WORK REQUIRED: Give back every entry precisely as written, without any of the images.

SOURCE RECORDS:
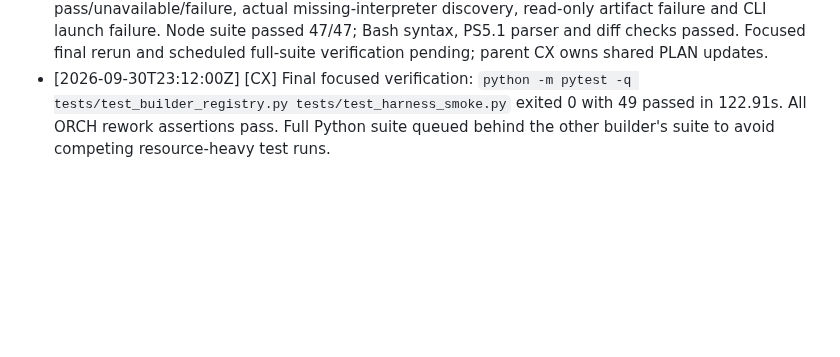
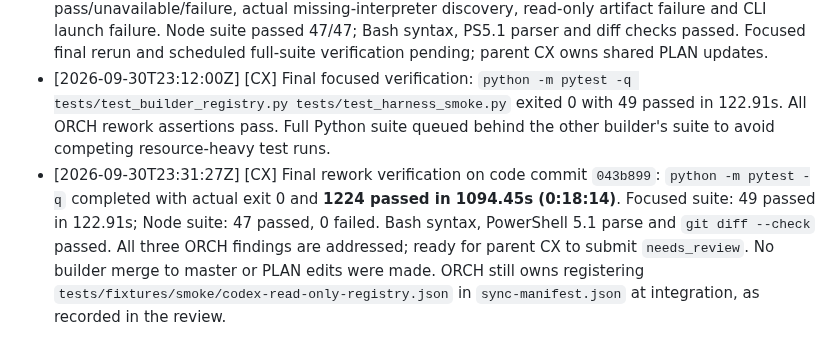
Before and after one commit to alboogycOdR/DEVDEPARTMENT, a Markdown page: dossiers/TASK-045.md, the part around the change. GitHub-like rendering; blank space fills up the shorter version.

Commit message:
docs: record completed rework verification [TASK-045]

```diff
--- a/dossiers/TASK-045.md
+++ b/dossiers/TASK-045.md
@@ -20,3 +20,4 @@ Both CONTROL prompts require a non-empty `CATEGORY: detail`, including CAPACITY.
 - [2026-09-30T22:09:10Z] [CX] Verification: full Python suite passed 1205 tests in 807.33s before the final test-only refactor/additional dry-run and preflight assertions; the rerun after adding those tests was stopped at ~65% at the user's request to investigate runtime, with no failures observed before stop. Final affected tests passed 42/42; Node 47/47; PowerShell parse, `bash -n`, `compileall`, `git diff --check`, and PLAN validator all pass (validator's existing 361 KB PLAN size warning only).
 - [2026-09-30T23:08:21Z] [CX] Resumed ORCH rework on the existing clean branch and merged current master for updated control/validation behavior. Corrected all three findings: missing Bash now reports a distinct unavailable status handled as warn/continue by PowerShell; the read-only Codex stub exits 0 without writing so the smoke's artifact check fails; both CONTROL prompts require CATEGORY: detail and include CAPACITY. Added native PowerShell gate tests for pass/unavailable/failure, actual missing-interpreter discovery, read-only artifact failure and CLI launch failure. Node suite passed 47/47; Bash syntax, PS5.1 parser and diff checks passed. Focused final rerun and scheduled full-suite verification pending; parent CX owns shared PLAN updates.
 - [2026-09-30T23:12:00Z] [CX] Final focused verification: `python -m pytest -q tests/test_builder_registry.py tests/test_harness_smoke.py` exited 0 with 49 passed in 122.91s. All ORCH rework assertions pass. Full Python suite queued behind the other builder's suite to avoid competing resource-heavy test runs.
+- [2026-09-30T23:31:27Z] [CX] Final rework verification on code commit `043b899`: `python -m pytest -q` completed with actual exit 0 and **1224 passed in 1094.45s (0:18:14)**. Focused suite: 49 passed in 122.91s; Node suite: 47 passed, 0 failed. Bash syntax, PowerShell 5.1 parse and `git diff --check` passed. All three ORCH findings are addressed; ready for parent CX to submit `needs_review`. No builder merge to master or PLAN edits were made. ORCH still owns registering `tests/fixtures/smoke/codex-read-only-registry.json` in `sync-manifest.json` at integration, as recorded in the review.
```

EXERCISE ANSWER:
Before and after one commit to alboogycOdR/DEVDEPARTMENT, a Markdown page: dossiers/TASK-045.md, the part around the change. GitHub-like rendering; blank space fills up the shorter version.

Commit message:
docs: record completed rework verification [TASK-045]

```diff
--- a/dossiers/TASK-045.md
+++ b/dossiers/TASK-045.md
@@ -20,3 +20,4 @@ Both CONTROL prompts require a non-empty `CATEGORY: detail`, including CAPACITY.
 - [2026-09-30T22:09:10Z] [CX] Verification: full Python suite passed 1205 tests in 807.33s before the final test-only refactor/additional dry-run and preflight assertions; the rerun after adding those tests was stopped at ~65% at the user's request to investigate runtime, with no failures observed before stop. Final affected tests passed 42/42; Node 47/47; PowerShell parse, `bash -n`, `compileall`, `git diff --check`, and PLAN validator all pass (validator's existing 361 KB PLAN size warning only).
 - [2026-09-30T23:08:21Z] [CX] Resumed ORCH rework on the existing clean branch and merged current master for updated control/validation behavior. Corrected all three findings: missing Bash now reports a distinct unavailable status handled as warn/continue by PowerShell; the read-only Codex stub exits 0 without writing so the smoke's artifact check fails; both CONTROL prompts require CATEGORY: detail and include CAPACITY. Added native PowerShell gate tests for pass/unavailable/failure, actual missing-interpreter discovery, read-only artifact failure and CLI launch failure. Node suite passed 47/47; Bash syntax, PS5.1 parser and diff checks passed. Focused final rerun and scheduled full-suite verification pending; parent CX owns shared PLAN updates.
 - [2026-09-30T23:12:00Z] [CX] Final focused verification: `python -m pytest -q tests/test_builder_registry.py tests/test_harness_smoke.py` exited 0 with 49 passed in 122.91s. All ORCH rework assertions pass. Full Python suite queued behind the other builder's suite to avoid competing resource-heavy test runs.
+- [2026-09-30T23:31:27Z] [CX] Final rework verification on code commit `043b899`: `python -m pytest -q` completed with actual exit 0 and **1224 passed in 1094.45s (0:18:14)**. Focused suite: 49 passed in 122.91s; Node suite: 47 passed, 0 failed. Bash syntax, PowerShell 5.1 parse and `git diff --check` passed. All three ORCH findings are addressed; ready for parent CX to submit `needs_review`. No builder merge to master or PLAN edits were made. ORCH still owns registering `tests/fixtures/smoke/codex-read-only-registry.json` in `sync-manifest.json` at integration, as recorded in the review.
```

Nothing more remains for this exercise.